# Version difference data

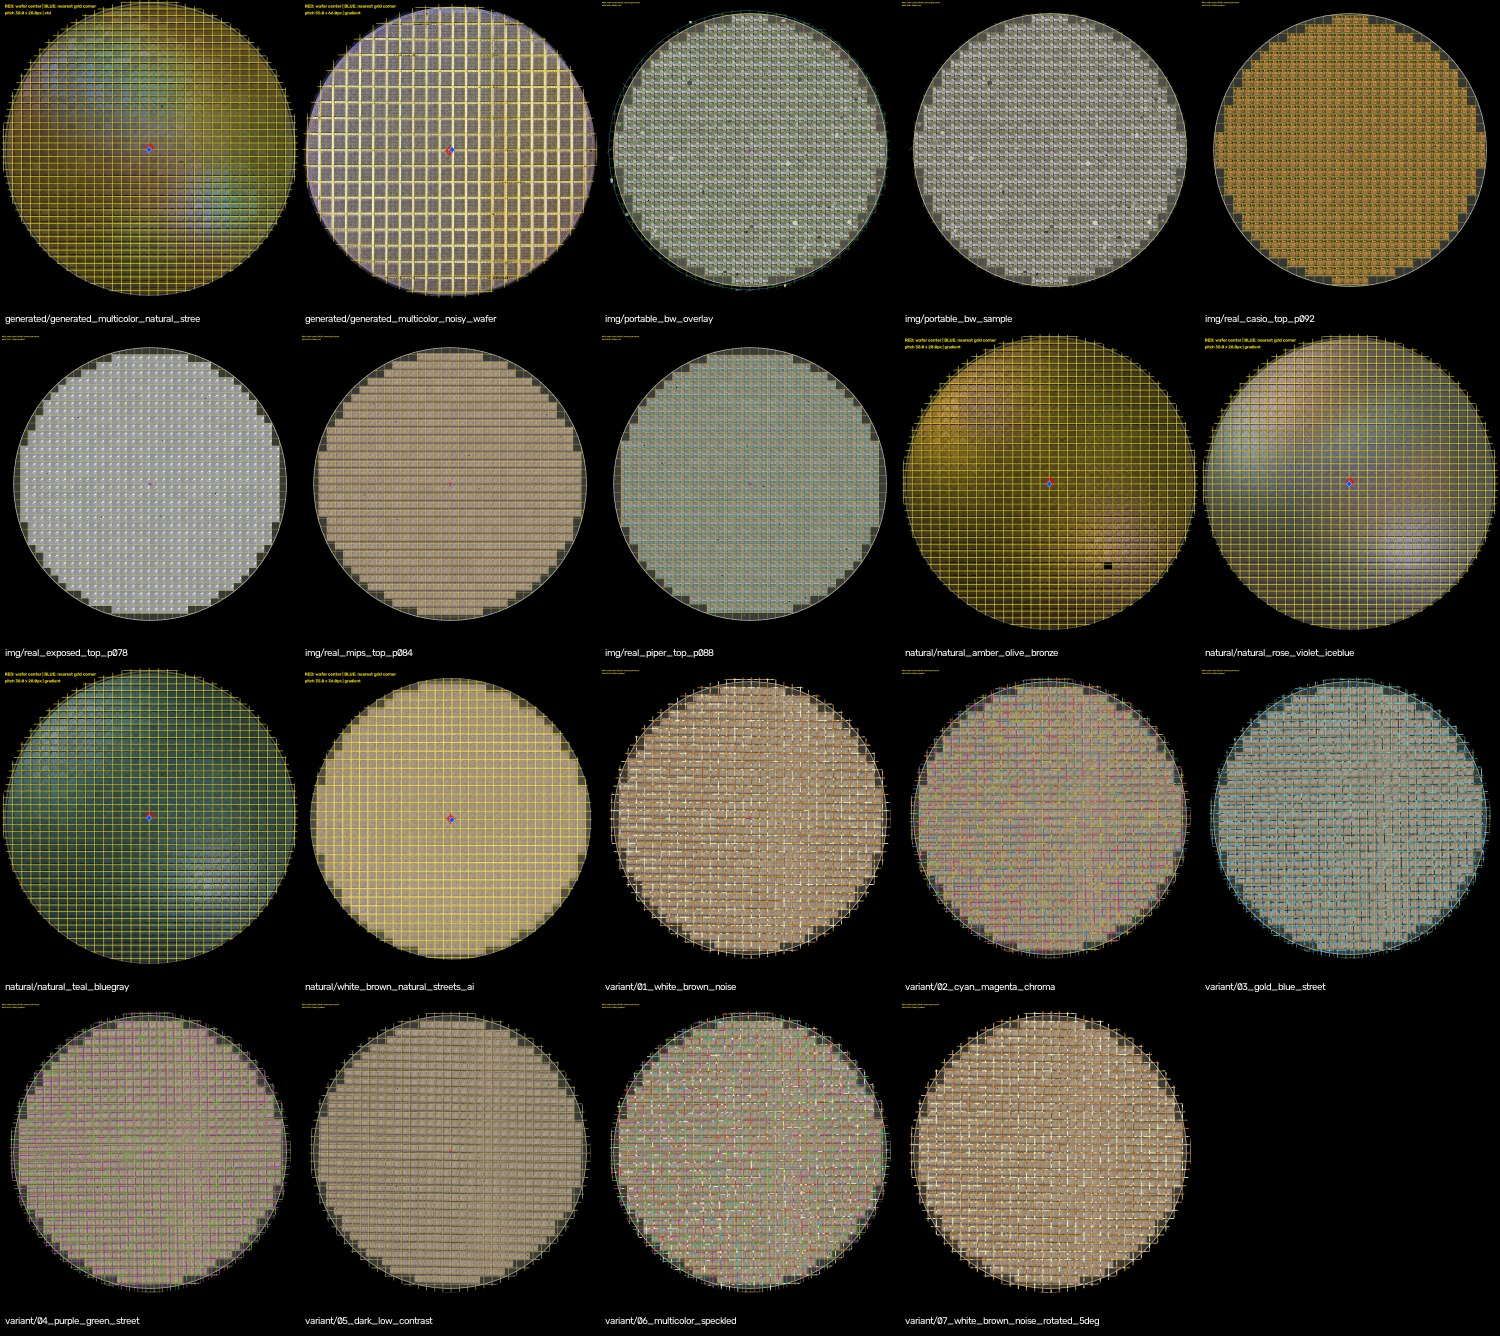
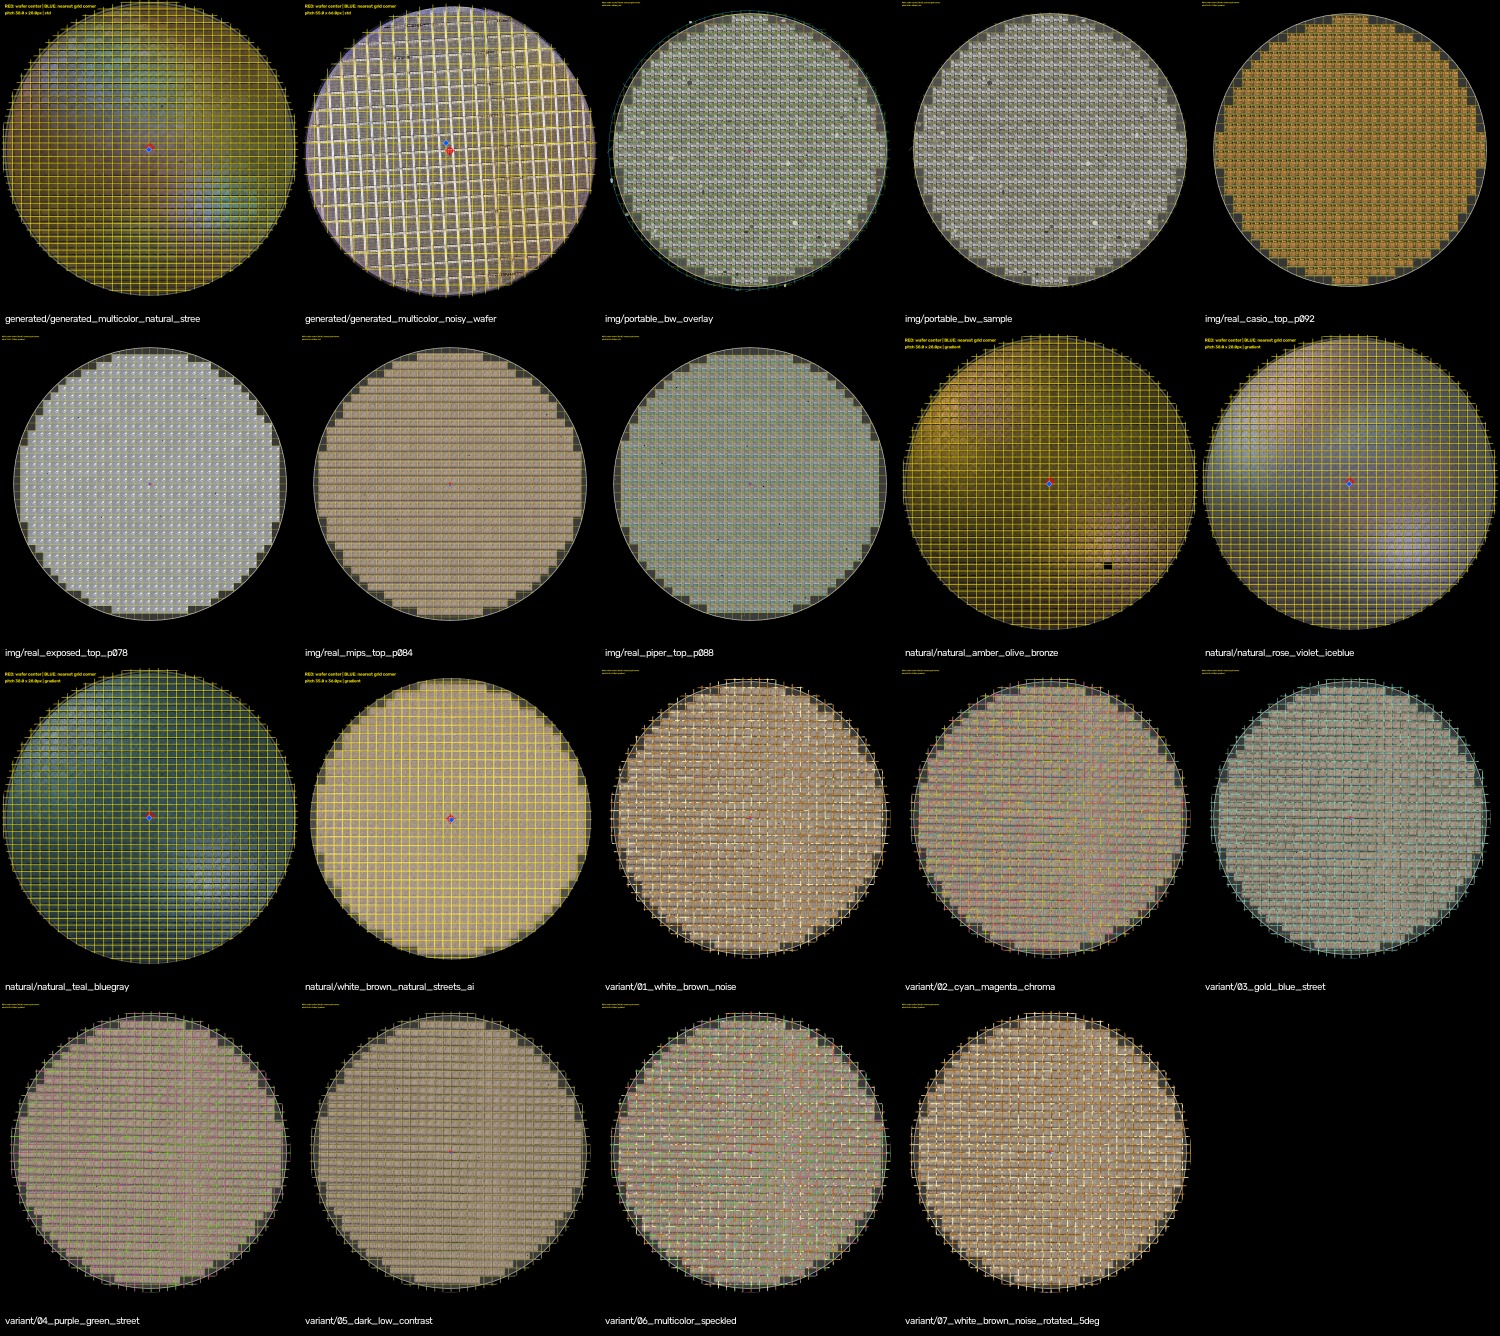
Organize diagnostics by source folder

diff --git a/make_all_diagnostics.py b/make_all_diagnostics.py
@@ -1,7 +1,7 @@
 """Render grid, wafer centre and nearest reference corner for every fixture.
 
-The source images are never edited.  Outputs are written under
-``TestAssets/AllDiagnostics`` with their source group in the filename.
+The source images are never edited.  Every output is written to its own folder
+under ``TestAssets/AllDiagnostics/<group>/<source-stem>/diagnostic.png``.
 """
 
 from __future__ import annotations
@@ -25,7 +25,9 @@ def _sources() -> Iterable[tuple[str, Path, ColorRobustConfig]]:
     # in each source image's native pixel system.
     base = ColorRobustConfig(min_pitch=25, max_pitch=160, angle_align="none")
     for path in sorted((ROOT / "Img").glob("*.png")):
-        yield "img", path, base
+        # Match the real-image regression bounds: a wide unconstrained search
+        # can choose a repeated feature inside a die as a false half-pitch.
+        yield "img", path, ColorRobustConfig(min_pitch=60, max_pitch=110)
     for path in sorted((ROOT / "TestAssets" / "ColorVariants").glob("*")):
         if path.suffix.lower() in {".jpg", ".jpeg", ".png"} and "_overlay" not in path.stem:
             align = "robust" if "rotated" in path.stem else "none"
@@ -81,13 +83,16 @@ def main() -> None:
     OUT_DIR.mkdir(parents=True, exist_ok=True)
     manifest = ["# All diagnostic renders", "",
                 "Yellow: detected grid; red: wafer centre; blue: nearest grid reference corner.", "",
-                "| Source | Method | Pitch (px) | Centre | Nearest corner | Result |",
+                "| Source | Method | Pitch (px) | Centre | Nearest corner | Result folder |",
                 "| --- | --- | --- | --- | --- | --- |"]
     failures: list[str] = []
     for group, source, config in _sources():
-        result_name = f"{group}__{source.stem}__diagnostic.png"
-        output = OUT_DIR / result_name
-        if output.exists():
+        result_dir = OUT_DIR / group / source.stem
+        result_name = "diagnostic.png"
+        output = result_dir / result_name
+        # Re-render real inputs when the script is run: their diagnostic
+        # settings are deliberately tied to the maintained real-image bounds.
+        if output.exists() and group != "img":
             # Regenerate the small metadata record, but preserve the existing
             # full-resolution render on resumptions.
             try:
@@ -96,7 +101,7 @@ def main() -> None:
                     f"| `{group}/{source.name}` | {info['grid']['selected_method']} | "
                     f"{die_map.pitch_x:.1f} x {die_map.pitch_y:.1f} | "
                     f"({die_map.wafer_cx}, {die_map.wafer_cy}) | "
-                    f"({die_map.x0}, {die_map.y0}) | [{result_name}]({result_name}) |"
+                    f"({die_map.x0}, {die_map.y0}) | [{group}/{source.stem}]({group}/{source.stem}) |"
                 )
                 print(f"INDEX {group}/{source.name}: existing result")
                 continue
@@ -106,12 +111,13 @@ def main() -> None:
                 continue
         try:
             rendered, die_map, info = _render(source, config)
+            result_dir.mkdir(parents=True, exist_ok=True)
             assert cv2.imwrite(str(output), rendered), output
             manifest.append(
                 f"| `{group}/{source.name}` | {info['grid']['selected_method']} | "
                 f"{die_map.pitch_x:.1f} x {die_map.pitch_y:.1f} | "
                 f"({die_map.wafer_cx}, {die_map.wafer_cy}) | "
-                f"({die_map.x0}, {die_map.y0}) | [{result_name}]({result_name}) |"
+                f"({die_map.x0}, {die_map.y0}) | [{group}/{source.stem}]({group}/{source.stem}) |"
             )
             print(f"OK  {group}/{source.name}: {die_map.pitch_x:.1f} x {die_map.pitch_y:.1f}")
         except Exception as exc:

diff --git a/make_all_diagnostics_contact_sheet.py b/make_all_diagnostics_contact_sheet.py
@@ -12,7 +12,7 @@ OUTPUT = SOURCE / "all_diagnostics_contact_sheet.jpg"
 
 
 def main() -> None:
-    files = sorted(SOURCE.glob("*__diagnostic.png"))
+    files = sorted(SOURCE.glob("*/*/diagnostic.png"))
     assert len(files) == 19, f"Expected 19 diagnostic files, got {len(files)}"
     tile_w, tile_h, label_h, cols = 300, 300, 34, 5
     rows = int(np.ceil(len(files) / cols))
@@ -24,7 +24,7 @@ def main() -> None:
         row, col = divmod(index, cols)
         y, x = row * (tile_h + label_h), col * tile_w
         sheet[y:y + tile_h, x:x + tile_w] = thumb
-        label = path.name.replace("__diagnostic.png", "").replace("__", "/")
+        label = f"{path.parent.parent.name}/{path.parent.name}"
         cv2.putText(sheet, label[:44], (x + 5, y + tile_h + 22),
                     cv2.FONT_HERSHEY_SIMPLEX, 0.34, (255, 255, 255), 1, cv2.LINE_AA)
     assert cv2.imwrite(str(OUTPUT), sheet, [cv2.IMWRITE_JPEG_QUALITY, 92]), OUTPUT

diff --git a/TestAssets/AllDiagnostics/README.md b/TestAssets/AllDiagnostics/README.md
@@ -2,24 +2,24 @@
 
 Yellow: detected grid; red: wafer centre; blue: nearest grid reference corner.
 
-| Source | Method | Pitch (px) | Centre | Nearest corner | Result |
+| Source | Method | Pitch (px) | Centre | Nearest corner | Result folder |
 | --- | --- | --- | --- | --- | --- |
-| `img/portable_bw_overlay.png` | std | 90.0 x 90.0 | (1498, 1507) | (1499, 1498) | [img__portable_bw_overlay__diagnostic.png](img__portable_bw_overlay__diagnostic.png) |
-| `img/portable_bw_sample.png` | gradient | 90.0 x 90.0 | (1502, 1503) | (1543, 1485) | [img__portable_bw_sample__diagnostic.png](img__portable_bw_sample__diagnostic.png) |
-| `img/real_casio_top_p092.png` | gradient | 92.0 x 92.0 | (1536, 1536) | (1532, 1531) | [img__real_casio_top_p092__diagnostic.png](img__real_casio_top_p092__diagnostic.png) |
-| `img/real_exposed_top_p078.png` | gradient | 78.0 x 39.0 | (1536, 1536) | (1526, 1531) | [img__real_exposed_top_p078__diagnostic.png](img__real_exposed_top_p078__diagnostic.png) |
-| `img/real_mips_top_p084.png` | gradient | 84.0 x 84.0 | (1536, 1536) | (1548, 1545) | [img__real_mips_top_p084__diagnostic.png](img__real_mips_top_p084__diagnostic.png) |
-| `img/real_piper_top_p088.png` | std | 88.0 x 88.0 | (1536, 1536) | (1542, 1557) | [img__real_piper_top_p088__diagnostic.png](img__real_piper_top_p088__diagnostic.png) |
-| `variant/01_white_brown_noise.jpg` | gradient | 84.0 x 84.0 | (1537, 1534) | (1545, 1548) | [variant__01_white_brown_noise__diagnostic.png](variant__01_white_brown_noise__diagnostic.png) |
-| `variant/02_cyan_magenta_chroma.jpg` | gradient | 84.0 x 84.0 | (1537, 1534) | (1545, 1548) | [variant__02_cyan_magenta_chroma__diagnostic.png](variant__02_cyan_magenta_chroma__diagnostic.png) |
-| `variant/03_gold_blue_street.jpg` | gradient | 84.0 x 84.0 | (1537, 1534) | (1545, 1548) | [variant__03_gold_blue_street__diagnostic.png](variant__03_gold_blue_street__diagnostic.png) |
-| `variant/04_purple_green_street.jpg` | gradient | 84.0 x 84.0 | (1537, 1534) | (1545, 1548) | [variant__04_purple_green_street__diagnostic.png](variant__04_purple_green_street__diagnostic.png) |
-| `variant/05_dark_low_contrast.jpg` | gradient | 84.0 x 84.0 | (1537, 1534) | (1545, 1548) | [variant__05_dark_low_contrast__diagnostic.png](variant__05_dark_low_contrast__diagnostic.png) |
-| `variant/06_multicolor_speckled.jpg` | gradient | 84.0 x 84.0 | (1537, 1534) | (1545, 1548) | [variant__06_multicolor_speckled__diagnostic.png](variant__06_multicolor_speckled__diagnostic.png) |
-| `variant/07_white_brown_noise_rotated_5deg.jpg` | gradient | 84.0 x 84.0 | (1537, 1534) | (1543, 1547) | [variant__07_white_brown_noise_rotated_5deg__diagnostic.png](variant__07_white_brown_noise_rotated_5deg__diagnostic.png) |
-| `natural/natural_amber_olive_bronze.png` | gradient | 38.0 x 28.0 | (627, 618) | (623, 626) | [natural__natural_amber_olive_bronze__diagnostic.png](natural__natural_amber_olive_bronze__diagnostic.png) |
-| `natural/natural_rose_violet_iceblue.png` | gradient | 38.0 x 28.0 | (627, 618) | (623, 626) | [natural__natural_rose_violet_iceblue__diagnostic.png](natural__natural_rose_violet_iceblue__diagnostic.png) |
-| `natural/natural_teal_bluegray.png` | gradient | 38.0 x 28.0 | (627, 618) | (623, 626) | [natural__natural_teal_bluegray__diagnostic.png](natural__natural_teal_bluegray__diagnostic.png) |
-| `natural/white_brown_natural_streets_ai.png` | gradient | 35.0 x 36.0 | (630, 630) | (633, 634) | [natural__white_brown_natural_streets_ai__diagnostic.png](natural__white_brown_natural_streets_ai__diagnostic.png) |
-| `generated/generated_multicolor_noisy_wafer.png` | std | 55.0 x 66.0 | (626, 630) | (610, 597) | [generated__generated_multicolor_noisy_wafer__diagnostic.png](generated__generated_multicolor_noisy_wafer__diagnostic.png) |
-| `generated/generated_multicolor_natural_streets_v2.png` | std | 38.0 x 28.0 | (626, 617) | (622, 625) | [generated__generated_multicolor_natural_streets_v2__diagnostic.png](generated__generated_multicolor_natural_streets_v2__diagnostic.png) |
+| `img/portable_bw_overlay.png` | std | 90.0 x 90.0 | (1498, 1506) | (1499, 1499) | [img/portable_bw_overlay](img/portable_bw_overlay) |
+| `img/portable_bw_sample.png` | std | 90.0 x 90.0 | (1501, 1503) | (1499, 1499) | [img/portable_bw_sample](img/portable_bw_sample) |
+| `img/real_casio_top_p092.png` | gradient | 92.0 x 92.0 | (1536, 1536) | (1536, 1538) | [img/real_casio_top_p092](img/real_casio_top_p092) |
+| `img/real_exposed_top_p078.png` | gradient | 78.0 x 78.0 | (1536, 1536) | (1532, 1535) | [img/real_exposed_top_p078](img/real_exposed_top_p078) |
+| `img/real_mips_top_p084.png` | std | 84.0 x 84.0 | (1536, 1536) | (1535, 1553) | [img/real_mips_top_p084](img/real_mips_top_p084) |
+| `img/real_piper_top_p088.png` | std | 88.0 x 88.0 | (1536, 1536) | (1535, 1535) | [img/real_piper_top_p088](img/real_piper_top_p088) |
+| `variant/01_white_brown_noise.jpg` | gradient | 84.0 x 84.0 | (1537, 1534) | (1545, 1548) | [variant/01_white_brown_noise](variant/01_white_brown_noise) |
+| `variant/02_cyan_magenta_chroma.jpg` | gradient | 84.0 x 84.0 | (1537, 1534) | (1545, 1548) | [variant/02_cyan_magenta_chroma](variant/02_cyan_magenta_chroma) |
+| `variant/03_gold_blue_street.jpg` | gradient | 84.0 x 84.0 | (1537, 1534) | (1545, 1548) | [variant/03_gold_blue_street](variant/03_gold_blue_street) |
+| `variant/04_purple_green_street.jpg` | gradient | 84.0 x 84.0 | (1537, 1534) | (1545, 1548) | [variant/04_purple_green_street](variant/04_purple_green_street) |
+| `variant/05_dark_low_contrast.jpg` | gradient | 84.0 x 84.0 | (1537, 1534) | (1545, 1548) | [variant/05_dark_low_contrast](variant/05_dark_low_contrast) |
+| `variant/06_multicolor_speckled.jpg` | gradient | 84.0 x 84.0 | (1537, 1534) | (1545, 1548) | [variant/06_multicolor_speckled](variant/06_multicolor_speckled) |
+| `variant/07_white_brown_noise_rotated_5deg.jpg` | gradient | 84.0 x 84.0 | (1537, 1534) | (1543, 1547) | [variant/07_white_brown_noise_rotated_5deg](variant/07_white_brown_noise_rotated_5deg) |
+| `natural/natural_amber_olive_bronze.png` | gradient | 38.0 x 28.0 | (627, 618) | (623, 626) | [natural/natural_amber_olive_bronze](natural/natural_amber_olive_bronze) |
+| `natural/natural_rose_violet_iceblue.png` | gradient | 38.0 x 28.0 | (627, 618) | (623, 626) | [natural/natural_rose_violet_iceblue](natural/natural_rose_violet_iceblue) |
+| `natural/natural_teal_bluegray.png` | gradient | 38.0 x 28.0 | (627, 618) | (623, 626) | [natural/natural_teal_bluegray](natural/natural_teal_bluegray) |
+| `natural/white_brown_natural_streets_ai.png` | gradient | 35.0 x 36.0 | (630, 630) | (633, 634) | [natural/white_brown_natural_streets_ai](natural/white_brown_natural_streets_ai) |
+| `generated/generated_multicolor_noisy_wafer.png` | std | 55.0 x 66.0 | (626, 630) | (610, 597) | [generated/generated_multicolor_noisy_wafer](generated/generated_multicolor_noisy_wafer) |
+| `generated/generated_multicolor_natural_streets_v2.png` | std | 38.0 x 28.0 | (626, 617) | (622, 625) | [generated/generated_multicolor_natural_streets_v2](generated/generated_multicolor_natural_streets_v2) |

# YOUR GOAL
Write out exactly the lines above from the line with "except Exception as" through the line with "[cv2.IMWRITE_JPEG_QUALITY, 92]), OUTPUT", both of them included, and leave out all other lines.

# ANSWER TO THE EXERCISE
         except Exception as exc:

diff --git a/make_all_diagnostics_contact_sheet.py b/make_all_diagnostics_contact_sheet.py
@@ -12,7 +12,7 @@ OUTPUT = SOURCE / "all_diagnostics_contact_sheet.jpg"
 
 
 def main() -> None:
-    files = sorted(SOURCE.glob("*__diagnostic.png"))
+    files = sorted(SOURCE.glob("*/*/diagnostic.png"))
     assert len(files) == 19, f"Expected 19 diagnostic files, got {len(files)}"
     tile_w, tile_h, label_h, cols = 300, 300, 34, 5
     rows = int(np.ceil(len(files) / cols))
@@ -24,7 +24,7 @@ def main() -> None:
         row, col = divmod(index, cols)
         y, x = row * (tile_h + label_h), col * tile_w
         sheet[y:y + tile_h, x:x + tile_w] = thumb
-        label = path.name.replace("__diagnostic.png", "").replace("__", "/")
+        label = f"{path.parent.parent.name}/{path.parent.name}"
         cv2.putText(sheet, label[:44], (x + 5, y + tile_h + 22),
                     cv2.FONT_HERSHEY_SIMPLEX, 0.34, (255, 255, 255), 1, cv2.LINE_AA)
     assert cv2.imwrite(str(OUTPUT), sheet, [cv2.IMWRITE_JPEG_QUALITY, 92]), OUTPUT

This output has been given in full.